The essay reminds us how wonderful it is to have a large number of district courts and, very nearly, the Supreme Court under John Roberts in your back pocket. Clearly Republicans have reaped huge benefits from the Supreme Court in the form of the Citizen’s United decision and even what the courts did with the Affordable Care Act by allowing states to opt out. Having a court that is not only stuffed with Conservatives, although they can’t quite run amuck, but is also stuffed with Catholics, makes this the ideal time to challenge women’s health and reproductive rights, and we also have seen the outcomes of gutting the voting rights act. Fun times, eh?
In this particular essay Cruz presents a legal case to the courts which would change federal power with relation to non-binding treaties. Not only does he get to parade his bona fides, but he gets to fight another battle in the Republican war against a strong Federal government. If the courts allow Ted Cruz’s reasoning to be persuasive then President Obama will find his rights to enter into treaties curtailed, and, ostensibly the country will be able to “get down” with the original intent of the 10th Amendment, which is among the sketchiest of all the amendments to our Constitution. In the name of Federalism, so beloved by our forefathers, so true to the “pure” sense of our Constitution, Republicans march forward (or is it backward) in their war to wrest power from the Federal government and endow that power to the States (from whence it was stolen, they say).
If we do this thing – if we take power in these ways away from our Central government (our Executive and Legislative branches), it will change America in some really stunning ways. Laws regarding education, religion, immigration, health care, social services, marriage and many other area of human life will vary greatly from state to state and the Federal government will have no power over this. States cannot charge import/export fees against each other as per the Constitution, so I’m guessing our national “purists” will leave trade between states alone, although how companies that operate in several states at once will be able to comply with laws which vary greatly depending on which facility and which state you are in sounds like an organizational nightmare.

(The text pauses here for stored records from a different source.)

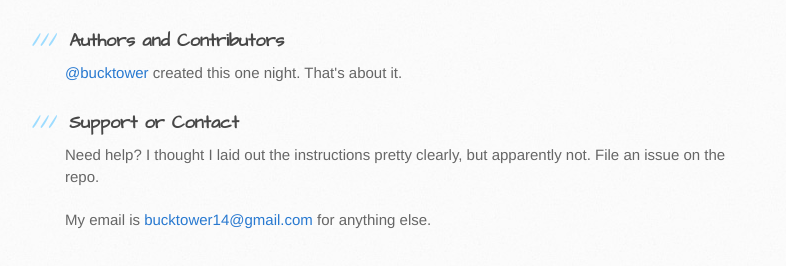
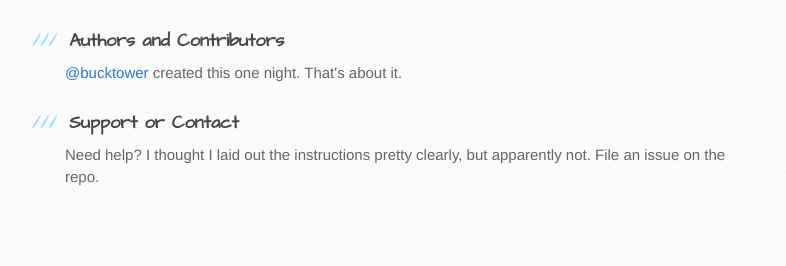
Before and after one commit to bucktower/skipify, a plain HTML site: page index.html in a window 1280 px wide. Shown: the part 4633-4899 px from the top of the page, without its empty margins (105-891 px from the left). After the commit the page ends 4864 px from the top, so only its background shows below. Drawn offline with Linux system fonts and the light colour scheme.

Commit message:
took off my email

```diff
--- a/index.html
+++ b/index.html
@@ -64,8 +64,7 @@
 
 <p>Need help? I thought I laid out the instructions pretty clearly, but apparently not. File an issue on the repo.</p>
 
-<p>My email is <a href="mailto:bucktower14@gmail.com">bucktower14@gmail.com</a> for anything else.</p>
-        </section>
+</section>
 
         <aside id="sidebar">
           <a href="https://github.com/bucktower/skipify/releases/download/1.0/Skipify.zip" class="button">
```
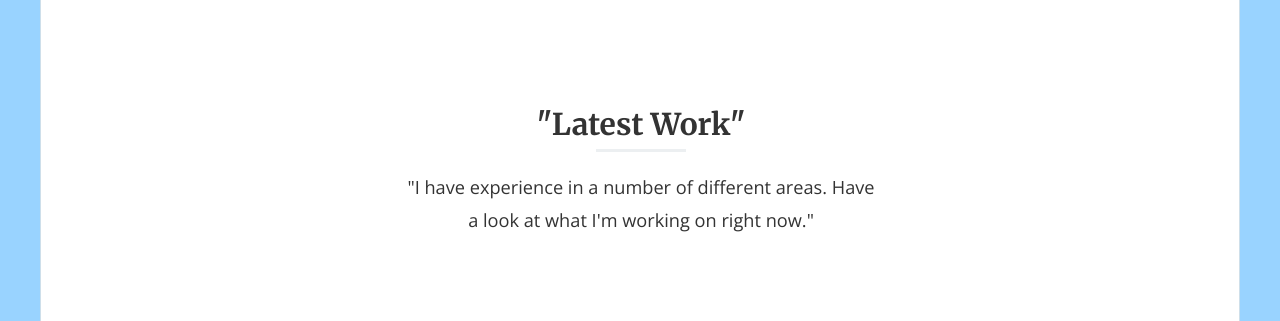
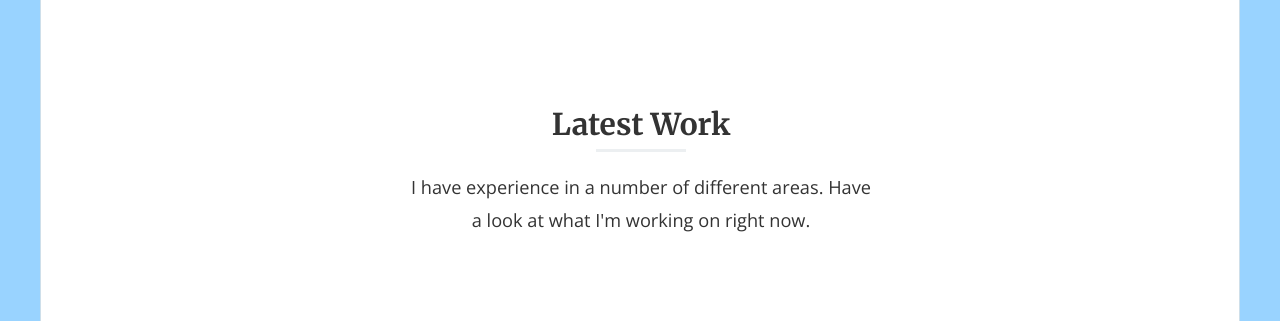
Before and after one commit to jawher-Mansour/jawher-Mansour.github.io, a Jekyll site: the page index.html, which Jekyll copies as it is, in a window 1280 px wide and 900 px high, scrolled down 620 px. Shown: the part 155-476 px from the top of the window. Built offline with Jekyll 4.4.1, drawn with Linux system fonts in a browser that asks for light colours; nearby versions of some CDN libraries; library files that are not in the unit come from our copies; a script that is not in the unit is left out.

Commit message:
Update index.html

```diff
--- a/index.html
+++ b/index.html
@@ -159,10 +159,10 @@
           <div class="col-md-12">
 
 
-            <h2 class="section-title text-center">"Latest Work"</h2>
+            <h2 class="section-title text-center">Latest Work</h2>
 
 
-            <p class="section-subtitle text-center">"I have experience in a number of different areas. Have a look at what I'm working on right now."</p>
+            <p class="section-subtitle text-center">I have experience in a number of different areas. Have a look at what I'm working on right now.</p>
 
 
             <div class="break"></div>
```
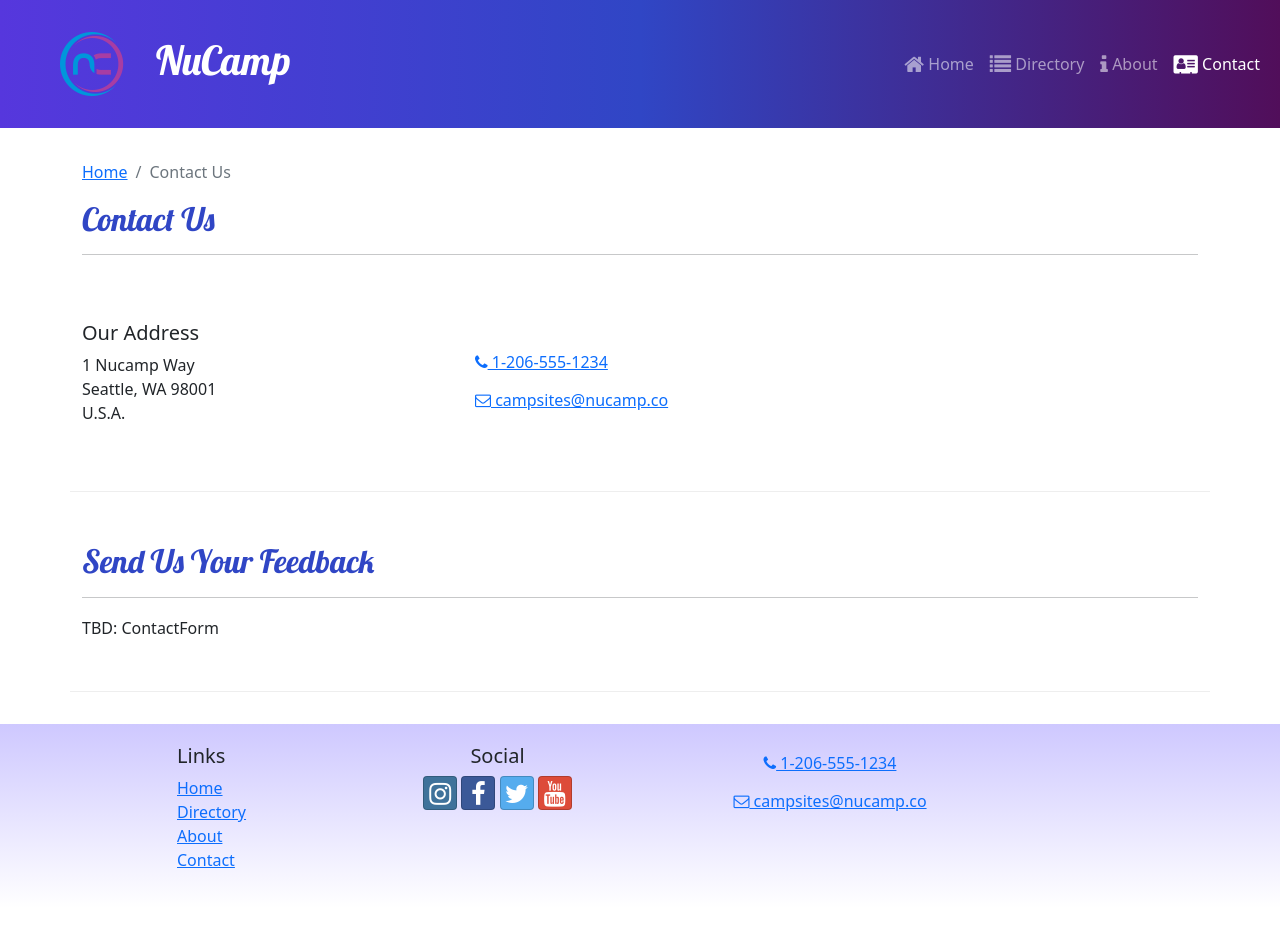
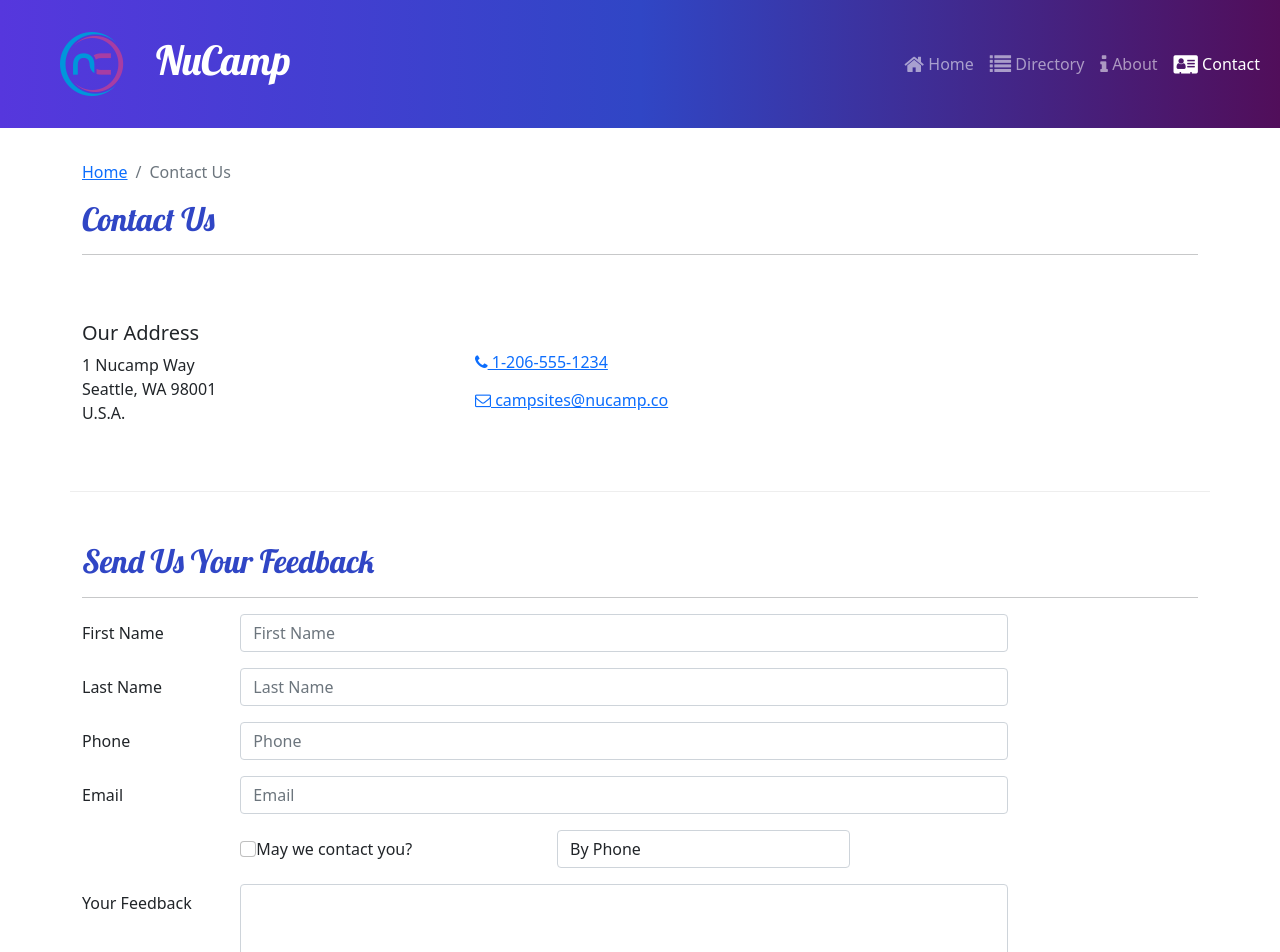
Before and after one commit to anmil-dev/reactcampsite, a React (Create React App) app in the folder 3-React/nucampsite/: page /contact in a window 1280 px wide. Shown: the top 952 px of the page. Before the commit the page ends 908 px from the top, so only its background shows below. Built offline with nearby package versions, Linux system fonts and the light colour scheme.

Commit message:
Contact Form Parts 1 and 2

```diff
--- /dev/null
+++ b/3-React/nucampsite/src/components/ContactForm.js
@@ -0,0 +1,80 @@
+import { Button, Label, Col, FormGroup } from 'reactstrap';
+import { Formik, Field, Form } from 'formik';
+
+const ContactForm = () => {
+    return (
+        <Formik
+            initialValues={{
+                firstName: '',
+                lastName: '',
+                phoneNum: '',
+                email: '',
+                agree: false,
+                contactType: 'By Phone',
+                feedback: ''
+            }}
+        >
+            <Form>
+                <FormGroup row>
+                    <Label htmlFor='firstName' md='2'>
+                        First Name
+                    </Label>
+                    <Col md='10'>
+                        <Field className='form-control' name='firstName' placeholder='First Name' />
+                    </Col>
+                </FormGroup>
+                <FormGroup row>
+                    <Label htmlFor='lastName' md='2'>
+                        Last Name
+                    </Label>
+                    <Col md='10'>
+                        <Field className='form-control' name='lastName' placeholder='Last Name' />
+                    </Col>
+                </FormGroup>
+                <FormGroup row>
+                    <Label htmlFor='phoneNum' md='2'>
+                        Phone
+                    </Label>
+                    <Col md='10'>
+                        <Field className='form-control' name='phoneNum' placeholder='Phone' />
+                    </Col>
+                </FormGroup>
+                <FormGroup row>
+                    <Label htmlFor='email' md='2'>
+                        Email
+                    </Label>
+                    <Col md='10'>
+                        <Field className='form-control' name='email' placeholder='Email' />
+                    </Col>
+                </FormGroup>
+                <FormGroup row>
+                    <Label check md={{size:4, offset:2}}>
+                        <Field
+                            name='agree'
+                            type='checkbox'
+                            className='form-check-input'
+                        />{''}
+                        May we contact you?
+                    </Label>
+                    <Col md='4'>
+                        <Field className='form-control' name='contactType' as='select' >
+                            <option>By Phone</option>
+                            <option>By Email</option>
+                        </Field>
+                    </Col>
+                </FormGroup>
+                <FormGroup row>
+                    <Label htmlFor='feedback' md='2'>
+                        Your Feedback
+                    </Label>
+                    <Col md='10'>
+                        <Field className='form-control' name='feedback' as='textarea' rows='12' />
+                    </Col>
+                </FormGroup>
+                <FormGroup row></FormGroup>
+            </Form>
+        </Formik>
+    )
+}
+
+export default ContactForm;
--- a/3-React/nucampsite/src/pages/ContactPage.js
+++ b/3-React/nucampsite/src/pages/ContactPage.js
@@ -1,5 +1,6 @@
 import { Container, Col, Row } from 'reactstrap';
 import SubHeader from '../components/SubHeader';
+import ContactForm from '../components/ContactForm';
 
 
 const ContactPage = () => {
@@ -41,7 +42,9 @@
                     <h2>Send Us Your Feedback</h2>
                     <hr />
                 </Col>
-                <Col md='10'>TBD: ContactForm</Col>
+                <Col md='10'>
+                    <ContactForm />
+                </Col>
             </Row>
         </Container>
     )
```
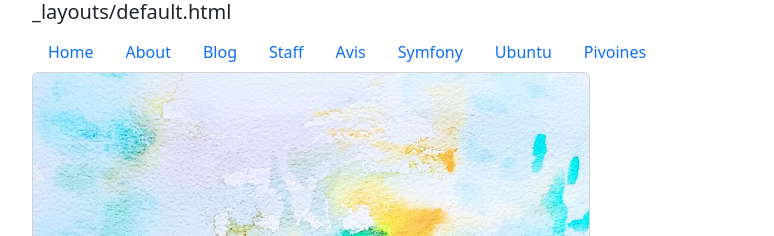
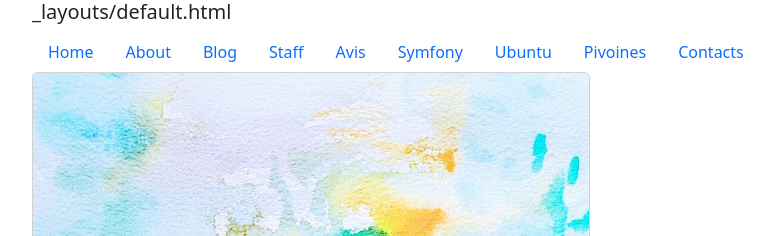
Before and after one commit to awelvor/mybootstrap, a Jekyll site: the page built from images.html, in a window 1280 px wide. Shown: the top 236 px of the page, without its empty margins (50-824 px from the left). Built offline with Jekyll 4.4.1, drawn with Linux system fonts in a browser that asks for light colours.

Commit message:
Update navigation.yml

```diff
--- a/_data/navigation.yml
+++ b/_data/navigation.yml
@@ -14,3 +14,5 @@
   link: /bootstrap/ubuntu.html
 - name: Pivoines
   link: /bootstrap/images.html
+- name: Contacts
+  link: /bootstrap/contacts
```
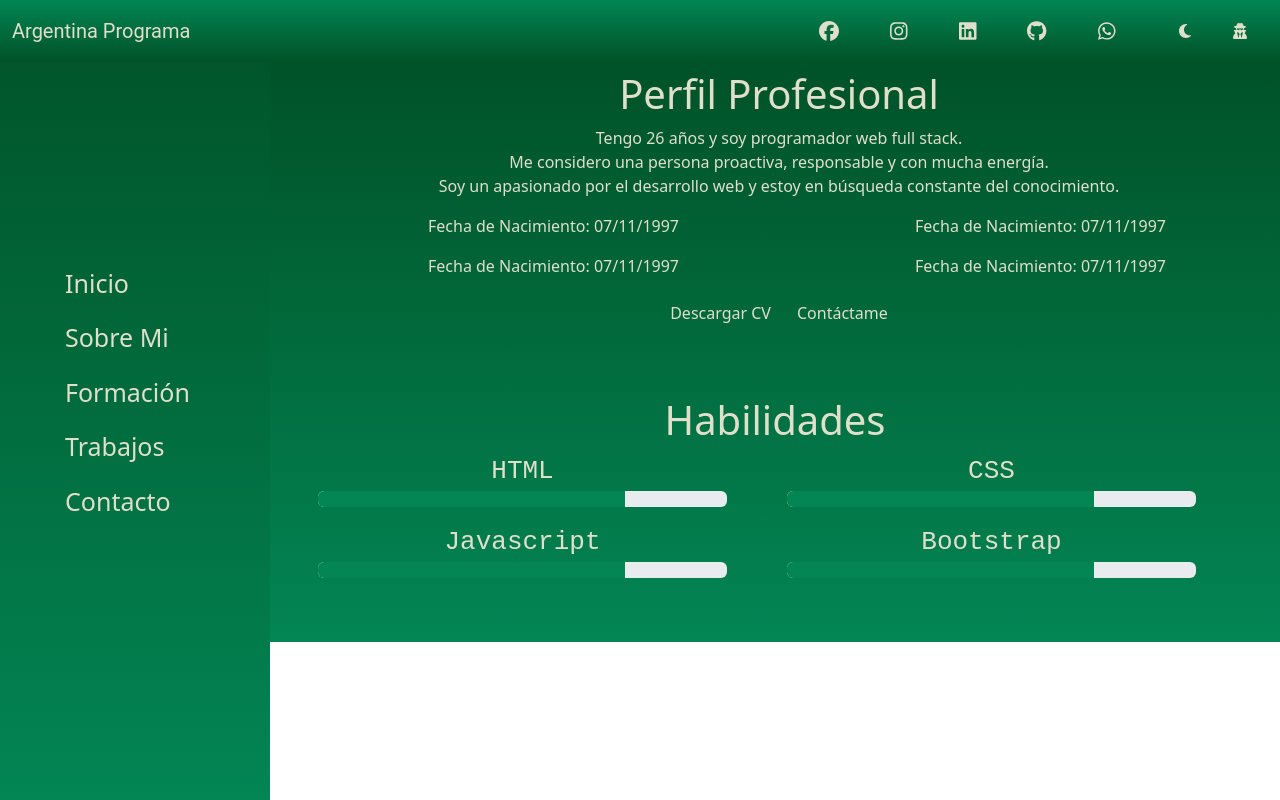
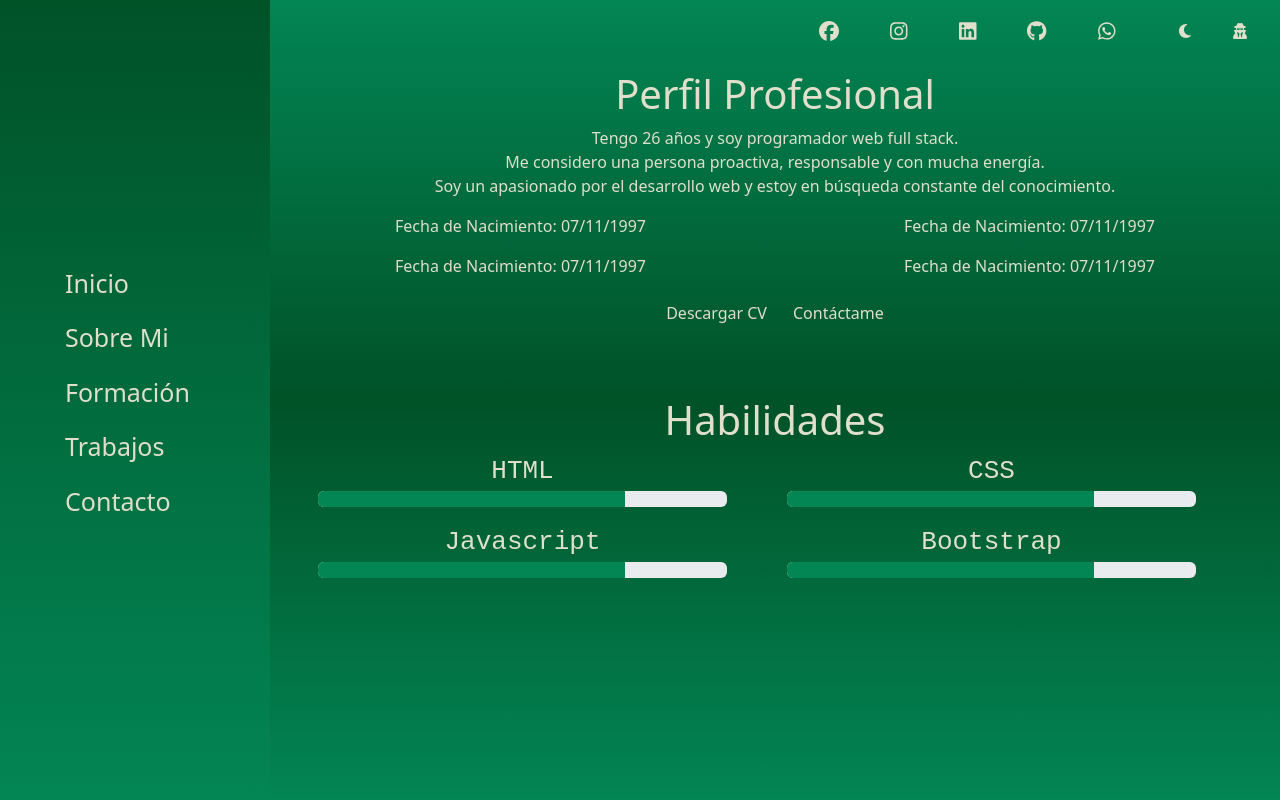
Before and after one commit to LicDeveloperJunior/Proyecto-ARGPROG, an Angular app in the folder Front End/Mi-Portfolio/: page /sobre-mi in a window 1280 px wide. Built offline with nearby package versions, Linux system fonts and the light colour scheme; a web font is replaced by a local one.

Commit message:
Se cambio el manejo del servicio del tema general hacia el body en vez de cada componente

```diff
--- a/Front End/Mi-Portfolio/src/app/componentes/barra-lat-nav/barra-lat-nav.component.less
+++ b/Front End/Mi-Portfolio/src/app/componentes/barra-lat-nav/barra-lat-nav.component.less
@@ -2,7 +2,7 @@
   height: 100%;
   width: 0;
   position: fixed;
-  z-index: 1;
+  z-index: 20;
   top: 0;
   left: 0;
   background: linear-gradient(var(--colorFuerte), var(--colorDebil));
--- a/Front End/Mi-Portfolio/src/app/componentes/barra-sup-nav/barra-sup-nav.component.html
+++ b/Front End/Mi-Portfolio/src/app/componentes/barra-sup-nav/barra-sup-nav.component.html
@@ -1,8 +1,8 @@
-<nav class="navbar navbar-expand-md bg-dark navbar-dark">
+<nav class="navbar navbar-expand-md">
   <div class="container-fluid">
     <a class="navbar-brand d-sm-block d-none" href="javascript:void(0)">Argentina Programa</a>
     <button class="navbar-toggler" type="button" data-bs-toggle="collapse" data-bs-target="#collapsibleNavbar">
-      <span class="navbar-toggler-icon"></span>
+      <span class="navbar-toggler-icon"><fa-icon [icon]="menu"></fa-icon></span>
     </button>
     <div class="collapse navbar-collapse justify-content-end flex-wrap" id="collapsibleNavbar">
       <ul class="navbar-nav">
--- a/Front End/Mi-Portfolio/src/app/componentes/barra-sup-nav/barra-sup-nav.component.less
+++ b/Front End/Mi-Portfolio/src/app/componentes/barra-sup-nav/barra-sup-nav.component.less
@@ -1,7 +1,5 @@
 .navbar {
   height: 10%;
-  background: linear-gradient(var(--colorDebil), var(--colorFuerte));
-  color: var(--textoPrimario);
   z-index: 10;
 
   .container-fluid {
@@ -9,6 +7,15 @@
       font-family: 'Roboto', sans-serif;
       color: var(--textoPrimario);
     }
+
+    .navbar-toggler{
+
+
+    .navbar-toggler-icon {
+      background-image: none;
+      font-size: 25px;
+      display: inline;
+    }}
 
     .nav-item {
       margin-right: 35px;
--- a/Front End/Mi-Portfolio/src/app/componentes/inicio/inicio.component.less
+++ b/Front End/Mi-Portfolio/src/app/componentes/inicio/inicio.component.less
@@ -7,6 +7,4 @@ span {
   height: 100vh;
   font-family: 'Lucida Sans';
   font-size: var(--tamanioTextoPorDefecto);
-  background: linear-gradient( var(--colorFuerte) , var(--colorDebil));
-  color: var(--textoPrimario);
 }
--- a/Front End/Mi-Portfolio/src/app/componentes/sobre-mi/sobre-mi.component.html
+++ b/Front End/Mi-Portfolio/src/app/componentes/sobre-mi/sobre-mi.component.html
@@ -1,5 +1,5 @@
-<section class="sobre-mi espaciado text-center h-100 w-100">
-  <div class="p-2 ps-3 pb-3">
+<div class="sobre-mi espaciado text-center">
+  <div class="p-2 pb-3">
     <h1>Perfil Profesional</h1>
     <div class="px-4 mi-perfil">
       <p>Tengo 26 años y soy programador web full stack.
@@ -8,7 +8,7 @@
         <br>Soy un apasionado por el desarrollo web y estoy en búsqueda constante del conocimiento.
       </p>
     </div>
-    <div class="row row-cols-2 info-personal ms-4">
+    <div class="row row-cols-2 info-personal">
       <div class="info-item">
         <p>Fecha de Nacimiento: <span>07/11/1997</span></p>
       </div>
@@ -60,4 +60,4 @@
       </div>
     </div>
   </div>
-</section>
+</div>
--- a/Front End/Mi-Portfolio/src/app/componentes/sobre-mi/sobre-mi.component.less
+++ b/Front End/Mi-Portfolio/src/app/componentes/sobre-mi/sobre-mi.component.less
@@ -1,7 +1,6 @@
 .sobre-mi {
-  background: linear-gradient(var(--colorFuerte), var(--colorDebil));
   color: var(--textoPrimario);
-  overflow: auto;
+  overflow-x: hidden;
 
   .container-fluid {
     .row {
--- a/Front End/Mi-Portfolio/src/styles.less
+++ b/Front End/Mi-Portfolio/src/styles.less
@@ -2,6 +2,13 @@
   list-style: none;
   margin: 0;
   padding: 0;
+  box-sizing: border-box;
+  color: var(--textoPrimario);
+}
+
+body {
+  background: linear-gradient(var(--colorDebil), var(--colorFuerte), var(--colorDebil));
+  min-height: 100vh;
 }
 
 .espaciado {
```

So whether he is arguing against an old migratory bird law or the more current case of Bond v. the United States (which argues that a woman in a US state violated a national/international treaty when she bought what she thought were harmful chemicals and doused various household surfaces with these chemicals so that her partner would touch them) violates the 10th Amendment, he is not really interested in the outcome of these cases, but only as this relates to limiting the treaty powers of the Federal government. The Bond case only seems frivolous, because behind it, and depending on what decision the court makes, rest serious limitations on the President’s rights to make treaties that are binding on the states.
The Republicans may seem divided and contentious but they are winning the war to downsize government, to give power back to the states, and to shrink both the Presidency and the Congress. Our government is smaller in every way than it was when Obama took office and the real battles are being fought in the states. I have written about what has been happening in the states several times and the New York Times spent at least two days this week with this issue in the top left corner of the front page.
Although we can all agree that our bureaucracy has become bloated and over-burdened with so many regulations that these very regulations have become almost unenforceable, it seems as if it would be more in our interests to trim the regulations and streamline the bureaucracy that to turn our country into 50 individual states each protecting its own turf and preening like a peacock in full display.
Perhaps since the courts have already moved so far to the right there is little that we can do to counteract the Republican advantage in this tug of war except to try to pay attention and hold the line whenever possible (like now). But we are so distracted by a traffic jam and a seemingly (and probably) criminally vengeful politician (and it is a very important story, but is it worthy of a whole week of broadcast mania), that we can barely mourn the failure to pass the Unemployment Insurance Extension, and isn’t that just one more blow against the size and scope of Federal government and one more win for the neo-Federalists.
Agenda 21 my eye – this paper may bring Agenda 21 to the minds of some, but only as another “overreach” of the Federal government. I am not buying the Federalist argument of the Right. It may have been perfectly appropriate in the 18th century, but it will not do for the 21st. If the Federal government decides to attack burgeoning bureaucracy and simplify all of it, I’m there, but these Federalist advocates are really just peacefully “seceding from the Union.”
(I always think of Ted Cruz as Wiley Coyote, but that’s not who he is. He is the Road Runner. Meep Meep)
by Nancy Brisson
This is the view from the cheap seats.